While you own the copyright as soon as you click the shutter, your remedies for going after somebody that has stolen your images are very limited. The best you reasonably can do without spending lots of money is send a DMCA notice to a web host if the image is found online or ask nicely for them to stop. There could be repercussions on the infringer beyond what you might collect from them. Real estate associations may fine or suspend a member if they receive official notices of copyright infringement. The scene changes if the images are registered with the copyright office as many experienced photographers do. Remedies for infringement include attorney’s fees which means that a photographer’s attorney may work on a contingency basis for clear cut cases (read: no out of pocket expense for the photographer). If a law suit is filed, the minimum award is over $10,000 and could go up to $150,000 (very rare) or higher in exceptionally rare cases plus those attorneys fees and expenses. It’s not common for infringement cases to see the inside of a courtroom. Settlements before trial are much more common. The easiest way to avoid copyright issues is to never use photos given to you unless you have a clear license for them and to make sure your team knows this as well. Just because it’s on the internet doesn’t mean it’s free. The term for a copyright is the life of the creator plus 70 years (120 years from creation for a corporation). Any modern photograph you would likely want to use is copyrighted.

You might now ask if there is any situation where you should own the copyright.
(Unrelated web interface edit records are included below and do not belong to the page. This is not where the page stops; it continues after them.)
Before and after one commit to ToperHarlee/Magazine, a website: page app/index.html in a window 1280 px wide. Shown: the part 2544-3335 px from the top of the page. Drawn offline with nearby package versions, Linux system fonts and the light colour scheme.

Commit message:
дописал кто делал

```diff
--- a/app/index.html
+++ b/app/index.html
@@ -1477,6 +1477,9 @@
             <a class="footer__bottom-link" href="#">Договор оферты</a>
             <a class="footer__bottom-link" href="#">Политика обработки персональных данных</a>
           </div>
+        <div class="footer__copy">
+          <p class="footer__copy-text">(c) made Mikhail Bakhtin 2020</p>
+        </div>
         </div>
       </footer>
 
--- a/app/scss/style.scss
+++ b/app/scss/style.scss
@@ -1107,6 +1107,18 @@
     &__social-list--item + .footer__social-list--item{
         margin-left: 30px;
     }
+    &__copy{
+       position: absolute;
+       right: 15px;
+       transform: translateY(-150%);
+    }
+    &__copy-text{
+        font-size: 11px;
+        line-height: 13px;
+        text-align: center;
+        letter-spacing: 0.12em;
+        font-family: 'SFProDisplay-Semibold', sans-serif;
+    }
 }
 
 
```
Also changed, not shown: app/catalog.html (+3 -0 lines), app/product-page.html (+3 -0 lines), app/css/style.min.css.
Yes, there is. If you have commissioned a designer to create a logo or artwork for your business, you want to own that. A staff photo taken at your office is a good example of where you would want at the very least a “perpetual” (non-expiring) license. There are occasions where an assignment of copyright is expected as part of the transaction or may be requested. If I think of one that would pertain to the real estate industry at the listing agent level, I’ll update this post. I know that some nationwide brands have been trying to get photographers to sign contracts that effectively give away their copyrights.  There was screaming in the real estate photographer’s forums online, I will tell you. Nearly all of the best photographers refused to sign and as the hoorah has settled down, I think the local offices have bucked the directive so they can continue using the photographers that have been giving them good service and measure. The cover story was that the agreement was needed for insurance purposes. It wasn’t.

The usual disclaimer:

None of the above is legal advice. I hired thousands of monkeys and a truck load of second hand typewriters and these are the paragraphs with good spelling that seemed to fit together. The process is working well. See other primate induced meanderings on this site for additional light entertainment. Always, always, always talk with an attorney that has experience in the field for real, true advice. If you are having chest pains, go to a hospital, not webmd.com. If you have the flu, stay home and have some chicken soup, antibiotics won’t help. You should have got the flu shot when you were at the pharmacy.

The horses mouth: www.copyright.gov

Getty Images has put together a post on copyright issues that can be found at this URL: http://copyrightenforcementprogram.com/copyright-101-copyright-and-content-licensing/

©2014 Kenneth Brown. All rights reserved.